GOAL OF THE EXERCISE => What lines below contain the string "about"? List them all.
+++ DATA FOR ANALYSIS
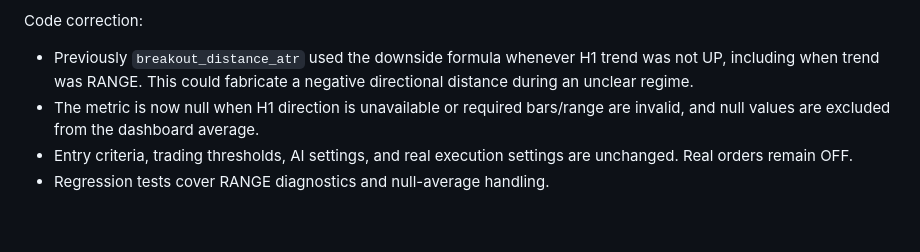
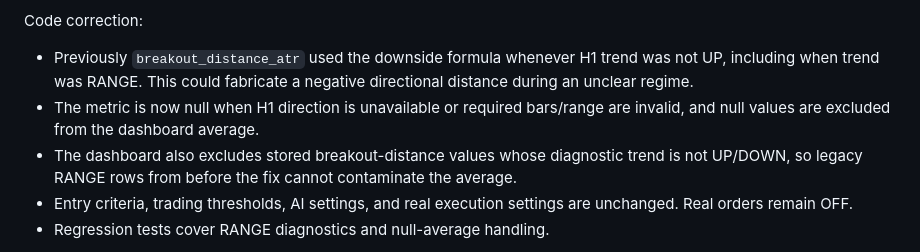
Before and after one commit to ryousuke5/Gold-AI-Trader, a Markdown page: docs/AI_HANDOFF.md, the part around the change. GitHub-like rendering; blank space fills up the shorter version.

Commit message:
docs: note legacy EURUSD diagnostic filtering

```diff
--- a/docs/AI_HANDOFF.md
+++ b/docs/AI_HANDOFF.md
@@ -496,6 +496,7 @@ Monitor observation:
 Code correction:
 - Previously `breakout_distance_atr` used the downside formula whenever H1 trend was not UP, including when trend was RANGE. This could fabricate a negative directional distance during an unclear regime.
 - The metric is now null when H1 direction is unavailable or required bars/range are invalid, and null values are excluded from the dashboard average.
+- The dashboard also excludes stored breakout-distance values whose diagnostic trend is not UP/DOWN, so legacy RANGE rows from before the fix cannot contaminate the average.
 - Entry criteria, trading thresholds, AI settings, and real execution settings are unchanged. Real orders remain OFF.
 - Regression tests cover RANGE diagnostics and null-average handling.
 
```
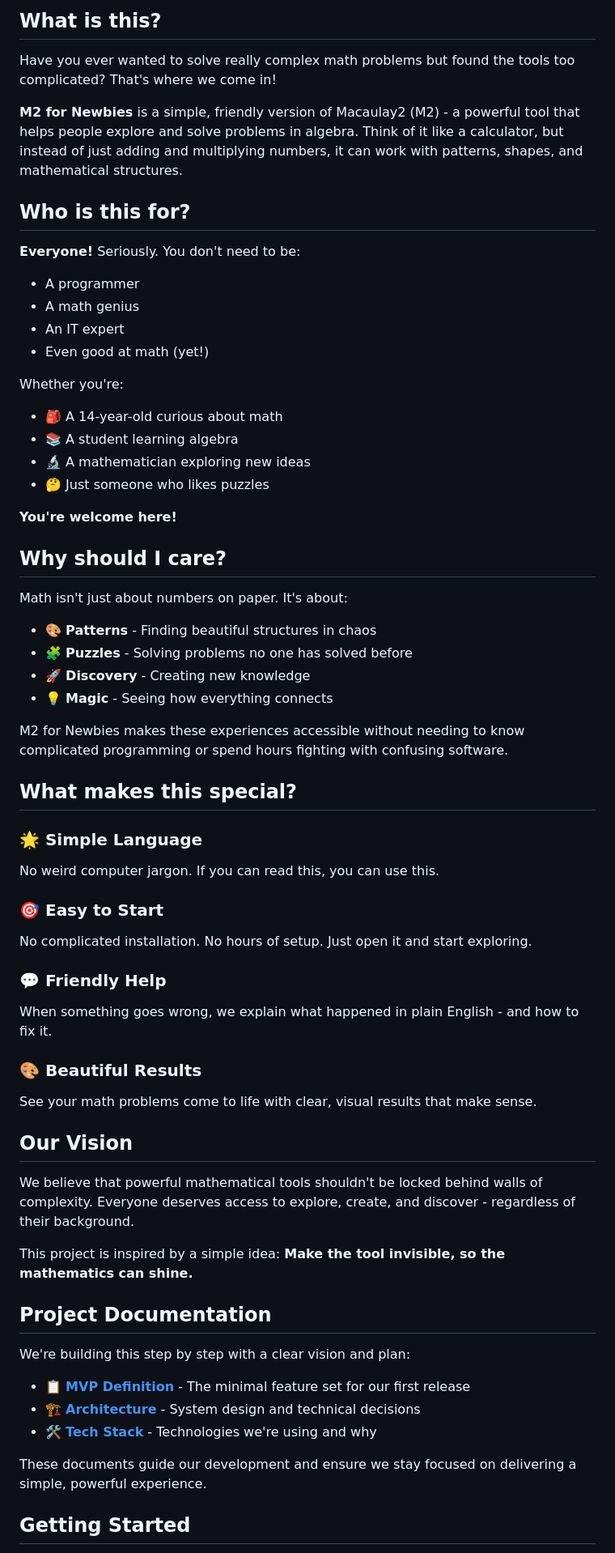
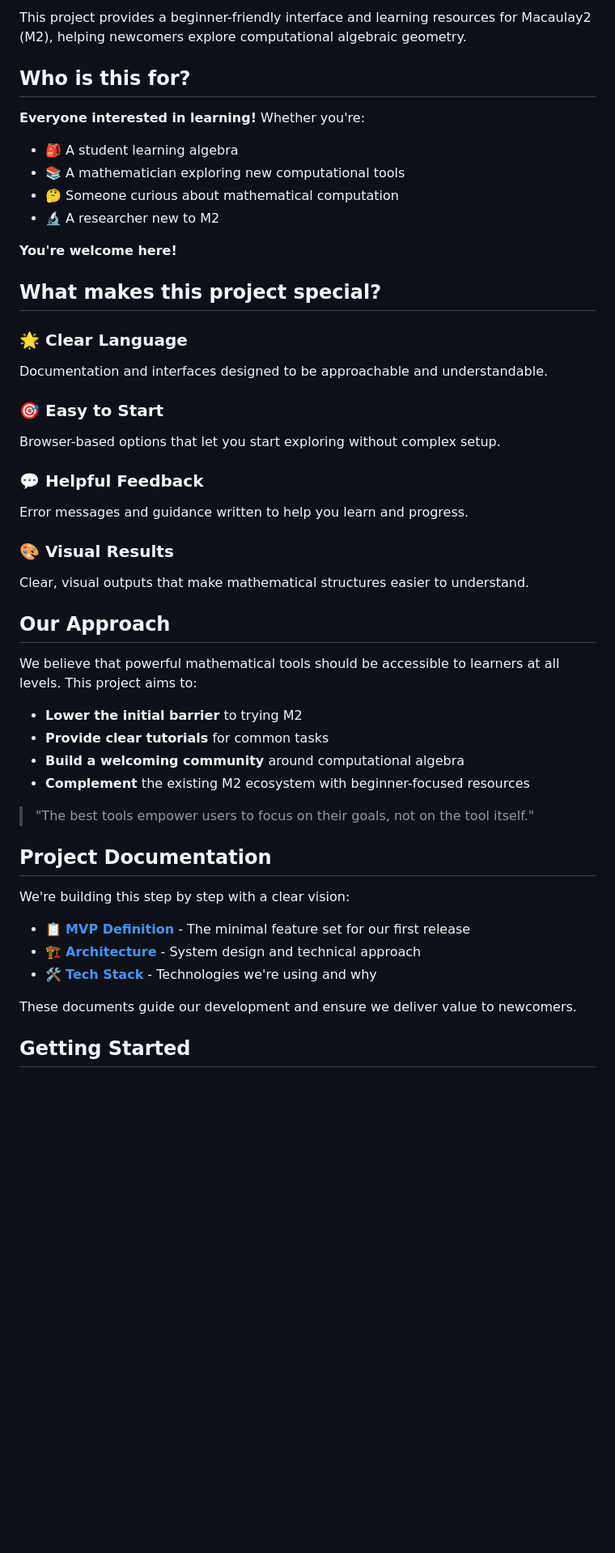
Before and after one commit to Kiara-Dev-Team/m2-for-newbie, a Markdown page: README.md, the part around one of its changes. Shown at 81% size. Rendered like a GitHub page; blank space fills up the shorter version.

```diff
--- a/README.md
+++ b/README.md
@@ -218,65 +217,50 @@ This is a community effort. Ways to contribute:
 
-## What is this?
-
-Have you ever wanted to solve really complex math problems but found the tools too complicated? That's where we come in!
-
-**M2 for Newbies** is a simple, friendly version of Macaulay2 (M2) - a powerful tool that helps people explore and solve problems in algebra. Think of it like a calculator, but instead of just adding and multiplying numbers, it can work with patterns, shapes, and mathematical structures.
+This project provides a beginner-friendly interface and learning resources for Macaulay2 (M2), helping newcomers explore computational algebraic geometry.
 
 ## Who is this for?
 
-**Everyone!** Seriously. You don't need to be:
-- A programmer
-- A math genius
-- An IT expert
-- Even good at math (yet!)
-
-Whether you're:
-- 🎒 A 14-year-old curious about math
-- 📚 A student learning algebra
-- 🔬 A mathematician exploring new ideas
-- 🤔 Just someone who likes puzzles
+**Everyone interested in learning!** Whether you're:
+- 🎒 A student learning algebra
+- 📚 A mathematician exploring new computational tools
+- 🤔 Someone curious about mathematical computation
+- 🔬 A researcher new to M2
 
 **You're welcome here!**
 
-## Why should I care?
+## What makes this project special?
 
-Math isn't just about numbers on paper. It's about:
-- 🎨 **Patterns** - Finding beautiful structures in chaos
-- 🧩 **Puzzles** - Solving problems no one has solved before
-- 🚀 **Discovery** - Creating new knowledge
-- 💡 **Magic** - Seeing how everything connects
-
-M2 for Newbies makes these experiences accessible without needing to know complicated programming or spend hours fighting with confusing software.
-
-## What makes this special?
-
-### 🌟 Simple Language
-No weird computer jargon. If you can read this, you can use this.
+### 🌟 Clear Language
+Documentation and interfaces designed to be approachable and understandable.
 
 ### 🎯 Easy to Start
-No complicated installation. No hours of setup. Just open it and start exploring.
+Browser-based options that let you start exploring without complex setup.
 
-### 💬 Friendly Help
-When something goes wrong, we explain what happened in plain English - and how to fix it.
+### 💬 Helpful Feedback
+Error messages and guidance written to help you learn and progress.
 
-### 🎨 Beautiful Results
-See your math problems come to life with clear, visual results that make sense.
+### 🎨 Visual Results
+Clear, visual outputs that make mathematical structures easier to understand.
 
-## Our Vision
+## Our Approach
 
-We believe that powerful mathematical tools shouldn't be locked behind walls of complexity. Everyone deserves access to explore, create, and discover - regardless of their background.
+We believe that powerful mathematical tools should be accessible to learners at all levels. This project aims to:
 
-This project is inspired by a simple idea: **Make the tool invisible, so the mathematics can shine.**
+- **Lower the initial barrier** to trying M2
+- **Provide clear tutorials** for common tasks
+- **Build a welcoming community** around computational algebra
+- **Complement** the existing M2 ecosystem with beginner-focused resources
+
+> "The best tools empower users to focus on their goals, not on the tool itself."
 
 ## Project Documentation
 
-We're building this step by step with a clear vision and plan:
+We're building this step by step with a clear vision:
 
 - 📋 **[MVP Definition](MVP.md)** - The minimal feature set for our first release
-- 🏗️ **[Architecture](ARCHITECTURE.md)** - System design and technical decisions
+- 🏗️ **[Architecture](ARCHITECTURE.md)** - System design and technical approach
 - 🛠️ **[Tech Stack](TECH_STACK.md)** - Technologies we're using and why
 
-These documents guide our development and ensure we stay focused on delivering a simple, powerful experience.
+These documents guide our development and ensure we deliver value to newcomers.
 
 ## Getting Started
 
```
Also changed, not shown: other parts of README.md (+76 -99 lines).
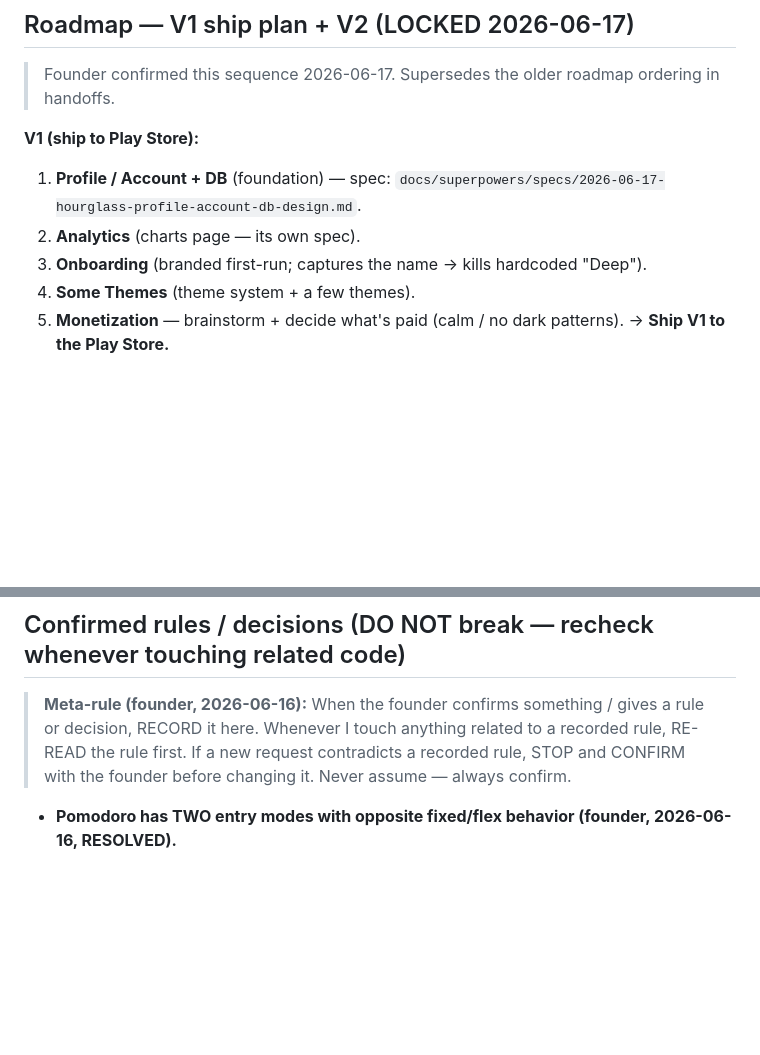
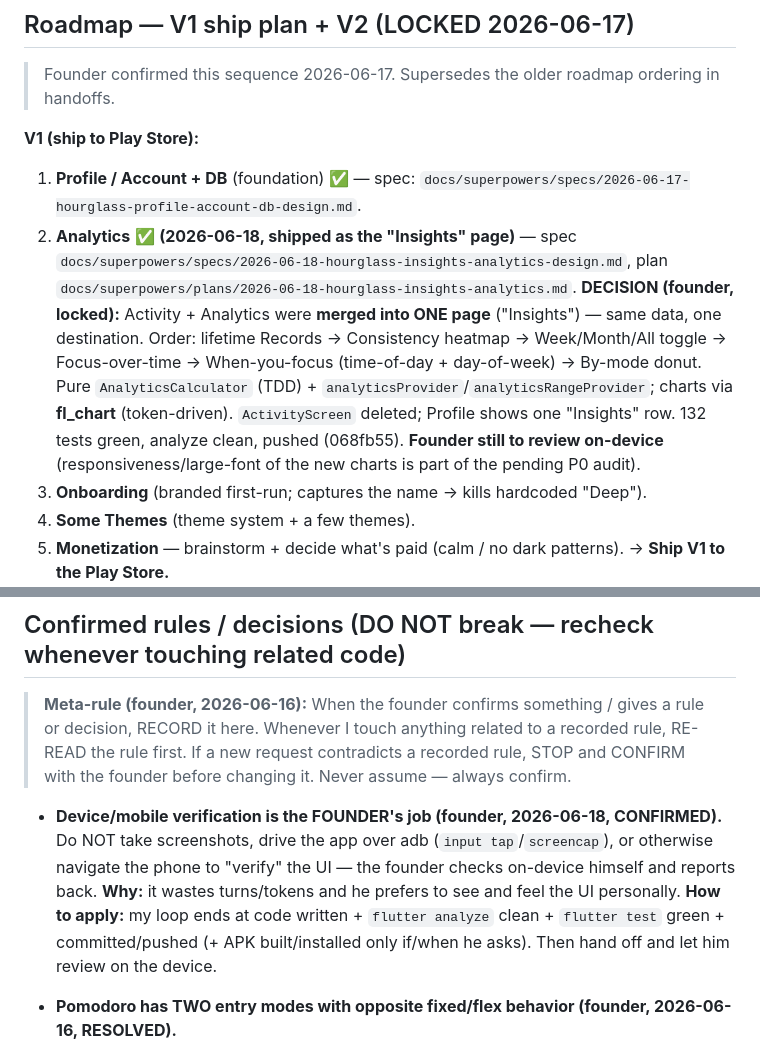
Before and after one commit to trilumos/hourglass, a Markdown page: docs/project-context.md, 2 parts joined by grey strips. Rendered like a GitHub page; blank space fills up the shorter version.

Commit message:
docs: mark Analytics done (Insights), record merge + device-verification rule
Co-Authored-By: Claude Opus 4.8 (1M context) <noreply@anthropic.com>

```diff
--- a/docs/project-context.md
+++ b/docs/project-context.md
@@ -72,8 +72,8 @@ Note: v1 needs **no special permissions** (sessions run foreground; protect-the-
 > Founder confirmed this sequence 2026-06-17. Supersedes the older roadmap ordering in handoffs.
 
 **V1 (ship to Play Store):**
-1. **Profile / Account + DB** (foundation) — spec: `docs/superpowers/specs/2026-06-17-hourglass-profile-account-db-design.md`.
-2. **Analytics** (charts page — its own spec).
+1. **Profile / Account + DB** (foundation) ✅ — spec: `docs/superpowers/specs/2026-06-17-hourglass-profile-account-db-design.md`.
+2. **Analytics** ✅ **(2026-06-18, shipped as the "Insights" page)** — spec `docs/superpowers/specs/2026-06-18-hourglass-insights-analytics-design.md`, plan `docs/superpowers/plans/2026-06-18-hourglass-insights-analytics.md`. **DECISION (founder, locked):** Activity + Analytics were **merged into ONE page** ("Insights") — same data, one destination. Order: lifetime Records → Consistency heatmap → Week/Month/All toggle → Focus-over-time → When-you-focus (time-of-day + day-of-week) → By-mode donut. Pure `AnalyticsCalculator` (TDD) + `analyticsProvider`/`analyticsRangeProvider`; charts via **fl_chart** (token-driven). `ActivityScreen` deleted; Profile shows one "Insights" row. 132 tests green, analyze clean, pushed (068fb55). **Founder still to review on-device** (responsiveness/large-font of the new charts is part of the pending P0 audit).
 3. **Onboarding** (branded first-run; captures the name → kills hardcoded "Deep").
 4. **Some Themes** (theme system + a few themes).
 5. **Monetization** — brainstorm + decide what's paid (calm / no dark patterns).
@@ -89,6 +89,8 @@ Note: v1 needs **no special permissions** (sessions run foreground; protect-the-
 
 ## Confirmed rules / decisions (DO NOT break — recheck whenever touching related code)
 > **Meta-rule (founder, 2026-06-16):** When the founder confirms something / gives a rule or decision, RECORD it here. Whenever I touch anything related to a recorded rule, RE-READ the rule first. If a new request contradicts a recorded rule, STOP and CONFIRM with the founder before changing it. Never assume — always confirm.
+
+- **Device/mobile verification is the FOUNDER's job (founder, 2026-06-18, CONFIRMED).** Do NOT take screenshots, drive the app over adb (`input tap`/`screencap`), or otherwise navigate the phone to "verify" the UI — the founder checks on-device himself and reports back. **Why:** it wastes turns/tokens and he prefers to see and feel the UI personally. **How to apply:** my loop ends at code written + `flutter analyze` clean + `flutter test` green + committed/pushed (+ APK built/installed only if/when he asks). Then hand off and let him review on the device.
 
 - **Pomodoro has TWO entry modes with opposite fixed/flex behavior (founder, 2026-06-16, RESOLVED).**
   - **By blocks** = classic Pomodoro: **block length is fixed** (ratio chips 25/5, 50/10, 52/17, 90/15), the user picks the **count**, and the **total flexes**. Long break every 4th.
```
++++++
ANSWER FOR THE TASK =>
-- 🎒 A 14-year-old curious about math
+- 🤔 Someone curious about mathematical computation
-Math isn't just about numbers on paper. It's about:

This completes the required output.